Code change snippets:
——————
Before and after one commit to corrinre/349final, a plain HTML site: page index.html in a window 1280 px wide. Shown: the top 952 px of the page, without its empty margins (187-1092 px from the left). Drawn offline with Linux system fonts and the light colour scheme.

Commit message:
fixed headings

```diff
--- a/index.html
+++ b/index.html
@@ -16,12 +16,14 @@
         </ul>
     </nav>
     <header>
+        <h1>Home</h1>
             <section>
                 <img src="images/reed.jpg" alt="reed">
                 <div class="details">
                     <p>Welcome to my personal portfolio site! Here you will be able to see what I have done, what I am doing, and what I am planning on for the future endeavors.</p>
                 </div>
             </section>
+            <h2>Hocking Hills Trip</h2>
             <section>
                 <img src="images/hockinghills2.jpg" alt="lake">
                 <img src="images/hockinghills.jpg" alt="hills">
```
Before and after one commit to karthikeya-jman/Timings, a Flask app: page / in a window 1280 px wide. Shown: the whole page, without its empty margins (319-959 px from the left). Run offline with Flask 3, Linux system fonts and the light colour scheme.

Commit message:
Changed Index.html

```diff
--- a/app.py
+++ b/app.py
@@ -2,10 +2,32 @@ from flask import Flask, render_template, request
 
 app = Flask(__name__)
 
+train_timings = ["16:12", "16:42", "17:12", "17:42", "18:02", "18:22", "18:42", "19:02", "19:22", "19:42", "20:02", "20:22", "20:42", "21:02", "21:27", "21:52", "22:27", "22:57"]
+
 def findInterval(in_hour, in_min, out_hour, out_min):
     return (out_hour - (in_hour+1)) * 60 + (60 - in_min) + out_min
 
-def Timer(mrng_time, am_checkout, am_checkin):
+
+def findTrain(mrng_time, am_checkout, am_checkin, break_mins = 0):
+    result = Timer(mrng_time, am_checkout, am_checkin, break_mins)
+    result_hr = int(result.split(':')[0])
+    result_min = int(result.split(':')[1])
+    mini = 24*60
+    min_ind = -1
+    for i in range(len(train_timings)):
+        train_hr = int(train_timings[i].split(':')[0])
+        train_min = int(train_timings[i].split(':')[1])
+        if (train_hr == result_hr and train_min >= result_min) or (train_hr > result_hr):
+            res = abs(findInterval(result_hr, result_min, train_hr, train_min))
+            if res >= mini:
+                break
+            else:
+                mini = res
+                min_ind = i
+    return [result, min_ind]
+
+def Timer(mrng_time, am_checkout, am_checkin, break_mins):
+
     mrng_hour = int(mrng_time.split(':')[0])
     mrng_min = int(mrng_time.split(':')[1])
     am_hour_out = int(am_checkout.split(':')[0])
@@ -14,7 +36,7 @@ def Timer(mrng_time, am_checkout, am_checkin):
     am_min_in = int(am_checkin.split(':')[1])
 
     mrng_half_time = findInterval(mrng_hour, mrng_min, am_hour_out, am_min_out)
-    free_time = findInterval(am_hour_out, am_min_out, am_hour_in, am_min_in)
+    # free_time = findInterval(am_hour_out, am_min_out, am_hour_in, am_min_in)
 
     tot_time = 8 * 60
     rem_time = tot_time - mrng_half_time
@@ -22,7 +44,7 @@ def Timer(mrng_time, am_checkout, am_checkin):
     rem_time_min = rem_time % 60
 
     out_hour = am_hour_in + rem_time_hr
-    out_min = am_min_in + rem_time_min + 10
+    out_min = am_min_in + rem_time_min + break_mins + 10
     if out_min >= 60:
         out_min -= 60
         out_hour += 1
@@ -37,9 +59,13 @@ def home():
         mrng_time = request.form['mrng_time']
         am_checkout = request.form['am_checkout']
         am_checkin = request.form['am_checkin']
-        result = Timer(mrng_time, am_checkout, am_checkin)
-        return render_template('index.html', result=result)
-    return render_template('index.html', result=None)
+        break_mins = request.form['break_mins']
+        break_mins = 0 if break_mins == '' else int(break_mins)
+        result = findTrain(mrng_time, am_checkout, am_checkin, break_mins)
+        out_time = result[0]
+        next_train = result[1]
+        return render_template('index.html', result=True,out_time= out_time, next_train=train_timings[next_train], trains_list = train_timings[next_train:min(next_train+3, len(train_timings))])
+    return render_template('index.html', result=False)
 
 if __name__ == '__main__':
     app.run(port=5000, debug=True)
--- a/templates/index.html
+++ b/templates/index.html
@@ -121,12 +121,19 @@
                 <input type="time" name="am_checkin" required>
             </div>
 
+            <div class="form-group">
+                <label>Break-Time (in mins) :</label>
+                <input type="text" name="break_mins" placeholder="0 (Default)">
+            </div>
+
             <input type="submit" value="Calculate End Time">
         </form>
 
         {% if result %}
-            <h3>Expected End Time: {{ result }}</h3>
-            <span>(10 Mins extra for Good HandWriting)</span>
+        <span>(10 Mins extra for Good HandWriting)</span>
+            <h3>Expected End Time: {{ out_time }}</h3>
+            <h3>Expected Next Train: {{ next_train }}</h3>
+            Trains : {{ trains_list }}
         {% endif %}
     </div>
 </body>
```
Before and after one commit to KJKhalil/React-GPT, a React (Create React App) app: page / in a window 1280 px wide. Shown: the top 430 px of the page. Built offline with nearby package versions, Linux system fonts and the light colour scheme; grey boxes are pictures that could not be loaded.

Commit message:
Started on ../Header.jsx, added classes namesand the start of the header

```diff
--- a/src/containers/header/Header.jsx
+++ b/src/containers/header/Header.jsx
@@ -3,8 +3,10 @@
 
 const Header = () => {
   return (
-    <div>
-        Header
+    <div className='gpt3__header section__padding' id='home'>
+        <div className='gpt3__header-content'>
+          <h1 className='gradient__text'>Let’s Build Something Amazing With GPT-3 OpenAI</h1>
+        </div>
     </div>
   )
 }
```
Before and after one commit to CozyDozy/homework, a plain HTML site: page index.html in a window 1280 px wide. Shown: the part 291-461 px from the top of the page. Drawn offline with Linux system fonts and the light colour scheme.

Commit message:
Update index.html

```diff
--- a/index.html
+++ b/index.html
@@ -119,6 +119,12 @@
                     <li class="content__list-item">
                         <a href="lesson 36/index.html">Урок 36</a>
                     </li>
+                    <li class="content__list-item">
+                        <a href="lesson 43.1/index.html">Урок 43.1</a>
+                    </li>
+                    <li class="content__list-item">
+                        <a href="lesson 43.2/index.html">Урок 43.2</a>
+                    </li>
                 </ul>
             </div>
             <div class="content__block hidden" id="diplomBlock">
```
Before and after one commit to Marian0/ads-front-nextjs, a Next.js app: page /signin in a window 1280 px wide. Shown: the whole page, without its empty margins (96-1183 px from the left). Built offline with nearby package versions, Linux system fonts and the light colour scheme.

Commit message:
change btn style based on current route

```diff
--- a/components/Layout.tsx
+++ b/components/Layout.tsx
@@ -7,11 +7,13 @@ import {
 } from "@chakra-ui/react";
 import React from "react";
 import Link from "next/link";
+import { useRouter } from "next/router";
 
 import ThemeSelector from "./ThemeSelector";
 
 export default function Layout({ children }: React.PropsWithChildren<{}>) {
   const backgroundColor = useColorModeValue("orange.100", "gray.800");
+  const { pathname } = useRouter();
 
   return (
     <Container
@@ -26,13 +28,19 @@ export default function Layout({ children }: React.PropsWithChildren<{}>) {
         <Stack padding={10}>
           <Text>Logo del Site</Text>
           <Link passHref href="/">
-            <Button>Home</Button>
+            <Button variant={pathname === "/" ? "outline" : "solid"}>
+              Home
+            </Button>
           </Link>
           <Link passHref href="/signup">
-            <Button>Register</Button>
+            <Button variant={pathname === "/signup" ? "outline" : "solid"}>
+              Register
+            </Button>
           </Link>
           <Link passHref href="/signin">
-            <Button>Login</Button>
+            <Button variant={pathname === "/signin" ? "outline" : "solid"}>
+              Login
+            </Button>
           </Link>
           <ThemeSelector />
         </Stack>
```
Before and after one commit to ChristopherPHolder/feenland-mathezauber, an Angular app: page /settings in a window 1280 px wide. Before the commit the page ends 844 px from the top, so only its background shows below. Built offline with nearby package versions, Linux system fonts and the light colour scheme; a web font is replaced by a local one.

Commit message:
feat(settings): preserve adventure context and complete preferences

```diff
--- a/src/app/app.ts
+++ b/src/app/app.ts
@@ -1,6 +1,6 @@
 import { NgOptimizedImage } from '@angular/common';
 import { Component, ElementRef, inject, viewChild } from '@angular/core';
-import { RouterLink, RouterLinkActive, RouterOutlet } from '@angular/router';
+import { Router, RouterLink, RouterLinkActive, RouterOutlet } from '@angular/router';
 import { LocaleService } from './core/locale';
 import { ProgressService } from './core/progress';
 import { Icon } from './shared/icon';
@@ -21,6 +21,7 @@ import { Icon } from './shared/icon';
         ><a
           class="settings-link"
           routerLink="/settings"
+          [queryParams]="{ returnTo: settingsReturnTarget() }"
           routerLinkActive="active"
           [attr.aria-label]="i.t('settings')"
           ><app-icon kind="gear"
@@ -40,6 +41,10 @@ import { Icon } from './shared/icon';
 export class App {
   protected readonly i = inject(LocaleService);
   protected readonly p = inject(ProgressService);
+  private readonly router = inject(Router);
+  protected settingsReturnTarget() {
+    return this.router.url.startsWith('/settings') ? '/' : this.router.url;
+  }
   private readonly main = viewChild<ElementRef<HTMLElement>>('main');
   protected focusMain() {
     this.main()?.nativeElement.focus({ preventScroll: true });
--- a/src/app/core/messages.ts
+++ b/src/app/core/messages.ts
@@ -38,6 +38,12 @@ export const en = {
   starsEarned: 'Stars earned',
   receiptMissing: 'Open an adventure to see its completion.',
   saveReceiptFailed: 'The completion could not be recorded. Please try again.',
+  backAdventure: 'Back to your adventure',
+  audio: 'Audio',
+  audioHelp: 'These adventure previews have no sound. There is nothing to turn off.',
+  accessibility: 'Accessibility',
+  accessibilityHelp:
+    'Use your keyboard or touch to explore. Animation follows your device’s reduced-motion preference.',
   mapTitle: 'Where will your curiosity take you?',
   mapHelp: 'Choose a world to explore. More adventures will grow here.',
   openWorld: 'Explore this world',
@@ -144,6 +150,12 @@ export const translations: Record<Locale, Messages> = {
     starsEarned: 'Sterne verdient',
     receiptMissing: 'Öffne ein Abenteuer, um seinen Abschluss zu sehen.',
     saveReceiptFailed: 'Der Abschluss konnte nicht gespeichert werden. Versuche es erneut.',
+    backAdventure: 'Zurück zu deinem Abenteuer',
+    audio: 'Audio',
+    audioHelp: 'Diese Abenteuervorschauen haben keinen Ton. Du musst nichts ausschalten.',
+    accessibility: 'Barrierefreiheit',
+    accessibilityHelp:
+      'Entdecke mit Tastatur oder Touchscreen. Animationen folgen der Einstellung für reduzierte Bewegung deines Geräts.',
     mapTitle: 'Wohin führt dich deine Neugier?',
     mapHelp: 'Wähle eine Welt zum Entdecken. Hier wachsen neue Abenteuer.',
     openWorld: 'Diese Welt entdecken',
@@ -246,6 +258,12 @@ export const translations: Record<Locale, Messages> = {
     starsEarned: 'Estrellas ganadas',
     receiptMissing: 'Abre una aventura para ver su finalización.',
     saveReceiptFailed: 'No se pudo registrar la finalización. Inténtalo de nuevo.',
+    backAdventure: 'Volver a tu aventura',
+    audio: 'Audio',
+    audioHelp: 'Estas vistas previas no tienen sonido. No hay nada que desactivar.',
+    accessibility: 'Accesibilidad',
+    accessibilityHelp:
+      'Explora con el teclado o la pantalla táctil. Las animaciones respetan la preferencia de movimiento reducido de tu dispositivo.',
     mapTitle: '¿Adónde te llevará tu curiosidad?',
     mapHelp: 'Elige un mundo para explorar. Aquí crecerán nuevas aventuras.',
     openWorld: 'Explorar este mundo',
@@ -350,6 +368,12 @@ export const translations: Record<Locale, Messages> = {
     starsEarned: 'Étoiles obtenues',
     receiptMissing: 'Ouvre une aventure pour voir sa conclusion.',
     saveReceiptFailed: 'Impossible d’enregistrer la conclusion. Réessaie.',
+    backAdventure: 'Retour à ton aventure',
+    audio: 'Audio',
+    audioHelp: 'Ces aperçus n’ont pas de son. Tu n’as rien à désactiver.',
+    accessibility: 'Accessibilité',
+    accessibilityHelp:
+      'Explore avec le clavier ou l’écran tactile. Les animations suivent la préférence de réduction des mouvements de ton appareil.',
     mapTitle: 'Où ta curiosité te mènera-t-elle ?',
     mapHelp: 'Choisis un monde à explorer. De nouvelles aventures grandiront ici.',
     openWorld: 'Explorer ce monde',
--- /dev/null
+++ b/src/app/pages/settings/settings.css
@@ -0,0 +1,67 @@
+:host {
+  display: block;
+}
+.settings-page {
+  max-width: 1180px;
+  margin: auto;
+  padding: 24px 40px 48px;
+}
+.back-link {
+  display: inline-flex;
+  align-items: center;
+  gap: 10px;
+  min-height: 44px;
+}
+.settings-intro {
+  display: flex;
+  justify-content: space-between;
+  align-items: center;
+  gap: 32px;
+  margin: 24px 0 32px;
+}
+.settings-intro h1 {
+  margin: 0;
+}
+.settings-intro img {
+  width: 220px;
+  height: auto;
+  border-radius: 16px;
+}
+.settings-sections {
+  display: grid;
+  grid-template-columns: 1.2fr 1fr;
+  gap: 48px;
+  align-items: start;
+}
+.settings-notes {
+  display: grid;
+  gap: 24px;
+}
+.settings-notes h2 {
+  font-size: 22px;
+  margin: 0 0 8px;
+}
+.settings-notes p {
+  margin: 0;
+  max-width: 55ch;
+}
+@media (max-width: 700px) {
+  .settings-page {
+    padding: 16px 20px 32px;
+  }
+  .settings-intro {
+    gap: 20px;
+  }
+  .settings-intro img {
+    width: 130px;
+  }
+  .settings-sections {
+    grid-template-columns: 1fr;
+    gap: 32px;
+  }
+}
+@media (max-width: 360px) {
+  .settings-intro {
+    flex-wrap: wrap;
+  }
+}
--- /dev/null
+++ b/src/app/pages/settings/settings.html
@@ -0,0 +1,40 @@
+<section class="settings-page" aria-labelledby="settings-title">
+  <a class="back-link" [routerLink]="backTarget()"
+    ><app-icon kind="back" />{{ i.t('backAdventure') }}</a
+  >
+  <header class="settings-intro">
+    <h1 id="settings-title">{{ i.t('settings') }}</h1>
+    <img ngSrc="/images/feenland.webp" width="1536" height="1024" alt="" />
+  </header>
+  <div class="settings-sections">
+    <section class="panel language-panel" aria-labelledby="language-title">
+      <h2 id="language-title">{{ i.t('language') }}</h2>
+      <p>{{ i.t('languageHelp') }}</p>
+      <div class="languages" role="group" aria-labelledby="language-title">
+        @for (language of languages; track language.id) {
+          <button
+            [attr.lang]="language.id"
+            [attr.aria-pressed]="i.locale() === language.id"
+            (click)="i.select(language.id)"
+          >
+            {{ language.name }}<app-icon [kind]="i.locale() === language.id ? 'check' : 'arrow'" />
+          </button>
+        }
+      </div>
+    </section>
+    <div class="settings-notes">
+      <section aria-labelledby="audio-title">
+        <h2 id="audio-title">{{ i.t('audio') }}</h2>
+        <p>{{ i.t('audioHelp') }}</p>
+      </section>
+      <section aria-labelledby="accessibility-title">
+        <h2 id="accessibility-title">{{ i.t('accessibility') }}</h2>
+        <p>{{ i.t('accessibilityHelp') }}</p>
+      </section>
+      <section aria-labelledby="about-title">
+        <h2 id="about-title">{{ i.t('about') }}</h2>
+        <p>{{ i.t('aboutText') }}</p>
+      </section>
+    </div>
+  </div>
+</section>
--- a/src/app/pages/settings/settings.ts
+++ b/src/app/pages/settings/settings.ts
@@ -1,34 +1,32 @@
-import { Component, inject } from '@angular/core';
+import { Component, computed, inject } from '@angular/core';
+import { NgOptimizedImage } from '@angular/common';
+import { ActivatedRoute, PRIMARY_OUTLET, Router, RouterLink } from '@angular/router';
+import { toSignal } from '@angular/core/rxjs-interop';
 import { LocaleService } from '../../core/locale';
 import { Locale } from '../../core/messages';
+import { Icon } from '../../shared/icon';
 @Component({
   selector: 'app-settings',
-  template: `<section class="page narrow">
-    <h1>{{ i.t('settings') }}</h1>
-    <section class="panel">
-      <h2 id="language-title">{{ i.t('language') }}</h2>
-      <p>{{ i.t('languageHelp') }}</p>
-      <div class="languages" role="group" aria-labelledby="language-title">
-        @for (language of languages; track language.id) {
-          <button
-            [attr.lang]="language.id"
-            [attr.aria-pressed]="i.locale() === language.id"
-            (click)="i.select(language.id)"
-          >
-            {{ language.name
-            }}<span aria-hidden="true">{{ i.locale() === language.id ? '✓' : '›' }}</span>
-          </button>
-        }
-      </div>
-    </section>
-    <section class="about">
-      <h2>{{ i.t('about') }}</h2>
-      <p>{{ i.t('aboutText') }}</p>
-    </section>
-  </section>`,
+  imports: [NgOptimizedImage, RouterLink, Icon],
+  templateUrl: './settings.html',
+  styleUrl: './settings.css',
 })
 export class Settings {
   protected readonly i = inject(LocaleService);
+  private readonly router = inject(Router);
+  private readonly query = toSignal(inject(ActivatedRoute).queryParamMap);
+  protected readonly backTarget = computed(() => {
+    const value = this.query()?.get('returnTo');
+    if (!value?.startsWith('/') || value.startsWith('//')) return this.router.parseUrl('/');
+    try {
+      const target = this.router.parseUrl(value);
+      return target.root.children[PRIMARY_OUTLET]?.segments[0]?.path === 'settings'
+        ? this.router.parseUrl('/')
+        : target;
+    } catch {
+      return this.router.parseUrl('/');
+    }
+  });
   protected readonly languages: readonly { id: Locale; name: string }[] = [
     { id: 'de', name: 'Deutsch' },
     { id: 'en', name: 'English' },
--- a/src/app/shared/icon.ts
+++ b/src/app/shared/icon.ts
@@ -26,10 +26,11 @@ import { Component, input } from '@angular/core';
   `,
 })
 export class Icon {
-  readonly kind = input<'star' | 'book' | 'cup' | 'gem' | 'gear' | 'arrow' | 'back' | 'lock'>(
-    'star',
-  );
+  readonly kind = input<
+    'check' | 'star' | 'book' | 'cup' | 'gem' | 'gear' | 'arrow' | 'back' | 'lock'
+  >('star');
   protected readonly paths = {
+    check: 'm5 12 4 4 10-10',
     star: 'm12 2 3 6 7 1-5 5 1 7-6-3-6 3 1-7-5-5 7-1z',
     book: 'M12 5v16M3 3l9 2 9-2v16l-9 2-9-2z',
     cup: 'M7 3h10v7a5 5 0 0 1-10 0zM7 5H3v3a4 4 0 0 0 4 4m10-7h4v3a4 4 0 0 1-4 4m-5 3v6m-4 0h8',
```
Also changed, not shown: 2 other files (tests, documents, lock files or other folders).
——————
• [Task item] Reproduce every line above containing "have".

• [Solution to the problem]
                     <p>Welcome to my personal portfolio site! Here you will be able to see what I have done, what I am doing, and what I am planning on for the future endeavors.</p>
+  audioHelp: 'These adventure previews have no sound. There is nothing to turn off.',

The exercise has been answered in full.